» **TASK PROMPT**
Restate all the lines below word for word, but omit the pictures.

(Change detection data)
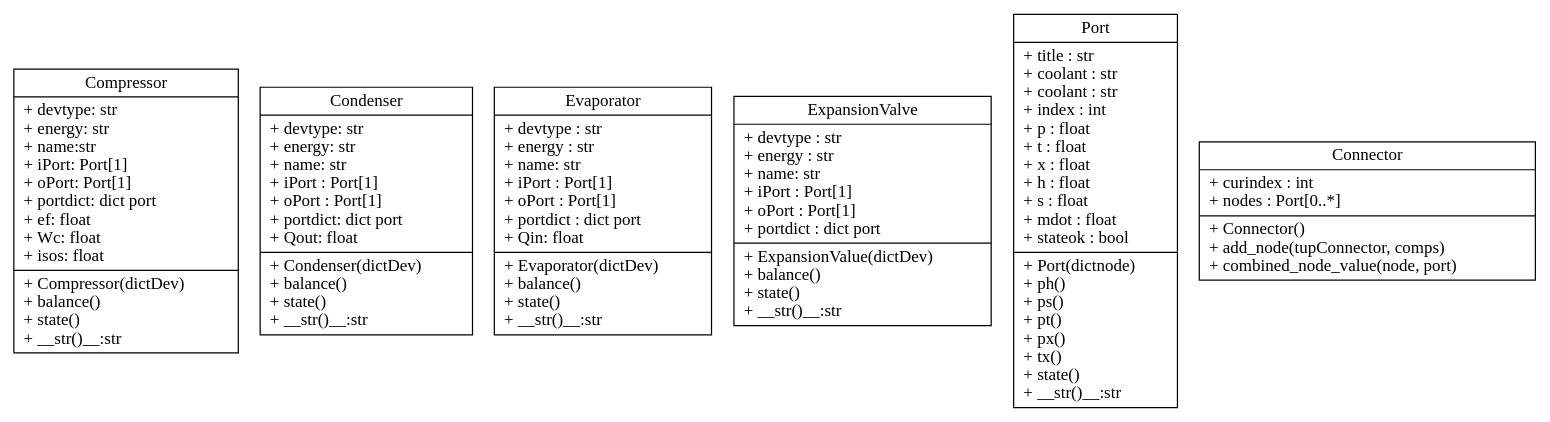
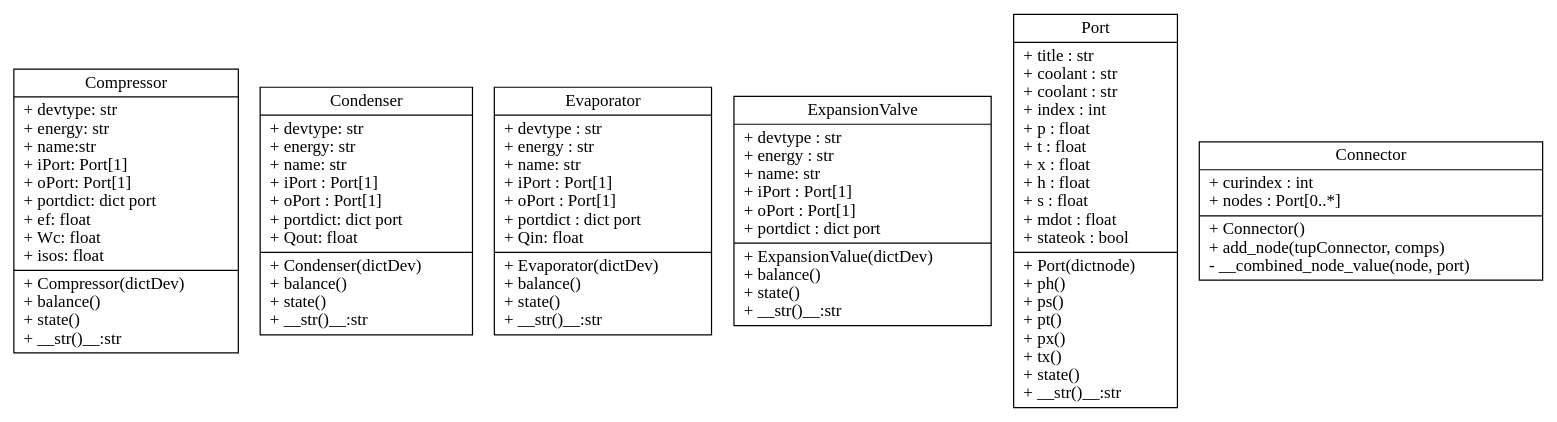
The diagram in uml/components/classes.dot (thermalogic/SimVCCE), drawn with Graphviz before and after one commit. The commit also changed 6 other files, not shown here.

```diff
--- a/uml/components/classes.dot
+++ b/uml/components/classes.dot
@@ -1,10 +1,10 @@
 digraph "classes" {
 rankdir=BT
 charset="utf-8"
 "components.compressor.Compressor" [color="black", fontcoor="black", label="{Compressor| + devtype: str\l + energy: str\l + name:str \l + iPort: Port[1]\l + oPort: Port[1]\l + portdict: dict port\l + ef: float\l + Wc: float\l + isos: float\l| + Compressor(dictDev)\l + balance()\l + state()\l + __str()__:str\l}", shape="record", style="solid"];
 "components.condenser.Condenser" [color="black", fontcolor="black", label="{Condenser| + devtype: str\l + energy: str\l + name: str\l + iPort : Port[1]\l + oPort : Port[1]\l + portdict: dict port\l + Qout: float\l| + Condenser(dictDev)\l + balance()\l + state()\l + __str()__:str\l}", shape="record", style="solid"];
 "components.evaporator.Evaporator" [color="black", fontcolor="black", label="{Evaporator| + devtype : str\l + energy : str\l + name: str\l + iPort : Port[1]\l + oPort : Port[1]\l + portdict : dict port\l + Qin: float\l| + Evaporator(dictDev)\l + balance()\l + state()\l + __str()__:str\l}", shape="record", style="solid"];
 "components.expansionvalve.ExpansionValve" [color="black", fontcolor="black", label="{ExpansionValve| + devtype : str\l + energy : str\l + name: str\l + iPort : Port[1]\l + oPort : Port[1]\l + portdict : dict port\l| + ExpansionValue(dictDev)\l + balance()\l + state()\l + __str()__:str\l}", shape="record", style="solid"];
 "components.port.Port" [color="black", fontcolor="black", label="{Port| + title : str\l + coolant : str\l + coolant : str\l + index : int\l + p : float\l + t : float\l + x : float\l + h : float\l + s : float\l + mdot : float\l + stateok : bool\l|+ Port(dictnode)\l + ph()\l + ps()\l + pt()\l + px()\l + tx()\l + state()\l + __str()__:str\l}", shape="record", style="solid"];
-"components.connector.Connector" [color="black", fontcolor="black", label="{Connector| + curindex : int\l + nodes : Port[0..*]\l| + Connector()\l + add_node(tupConnector, comps)\l + combined_node_value(node, port)\l}", shape="record", style="solid"];
+"components.connector.Connector" [color="black", fontcolor="black", label="{Connector| + curindex : int\l + nodes : Port[0..*]\l| + Connector()\l + add_node(tupConnector, comps)\l - __combined_node_value(node, port)\l}", shape="record", style="solid"];
 }
```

» **ANSWER SECTION**
The diagram in uml/components/classes.dot (thermalogic/SimVCCE), drawn with Graphviz before and after one commit. The commit also changed 6 other files, not shown here.

```diff
--- a/uml/components/classes.dot
+++ b/uml/components/classes.dot
@@ -1,10 +1,10 @@
 digraph "classes" {
 rankdir=BT
 charset="utf-8"
 "components.compressor.Compressor" [color="black", fontcoor="black", label="{Compressor| + devtype: str\l + energy: str\l + name:str \l + iPort: Port[1]\l + oPort: Port[1]\l + portdict: dict port\l + ef: float\l + Wc: float\l + isos: float\l| + Compressor(dictDev)\l + balance()\l + state()\l + __str()__:str\l}", shape="record", style="solid"];
 "components.condenser.Condenser" [color="black", fontcolor="black", label="{Condenser| + devtype: str\l + energy: str\l + name: str\l + iPort : Port[1]\l + oPort : Port[1]\l + portdict: dict port\l + Qout: float\l| + Condenser(dictDev)\l + balance()\l + state()\l + __str()__:str\l}", shape="record", style="solid"];
 "components.evaporator.Evaporator" [color="black", fontcolor="black", label="{Evaporator| + devtype : str\l + energy : str\l + name: str\l + iPort : Port[1]\l + oPort : Port[1]\l + portdict : dict port\l + Qin: float\l| + Evaporator(dictDev)\l + balance()\l + state()\l + __str()__:str\l}", shape="record", style="solid"];
 "components.expansionvalve.ExpansionValve" [color="black", fontcolor="black", label="{ExpansionValve| + devtype : str\l + energy : str\l + name: str\l + iPort : Port[1]\l + oPort : Port[1]\l + portdict : dict port\l| + ExpansionValue(dictDev)\l + balance()\l + state()\l + __str()__:str\l}", shape="record", style="solid"];
 "components.port.Port" [color="black", fontcolor="black", label="{Port| + title : str\l + coolant : str\l + coolant : str\l + index : int\l + p : float\l + t : float\l + x : float\l + h : float\l + s : float\l + mdot : float\l + stateok : bool\l|+ Port(dictnode)\l + ph()\l + ps()\l + pt()\l + px()\l + tx()\l + state()\l + __str()__:str\l}", shape="record", style="solid"];
-"components.connector.Connector" [color="black", fontcolor="black", label="{Connector| + curindex : int\l + nodes : Port[0..*]\l| + Connector()\l + add_node(tupConnector, comps)\l + combined_node_value(node, port)\l}", shape="record", style="solid"];
+"components.connector.Connector" [color="black", fontcolor="black", label="{Connector| + curindex : int\l + nodes : Port[0..*]\l| + Connector()\l + add_node(tupConnector, comps)\l - __combined_node_value(node, port)\l}", shape="record", style="solid"];
 }
```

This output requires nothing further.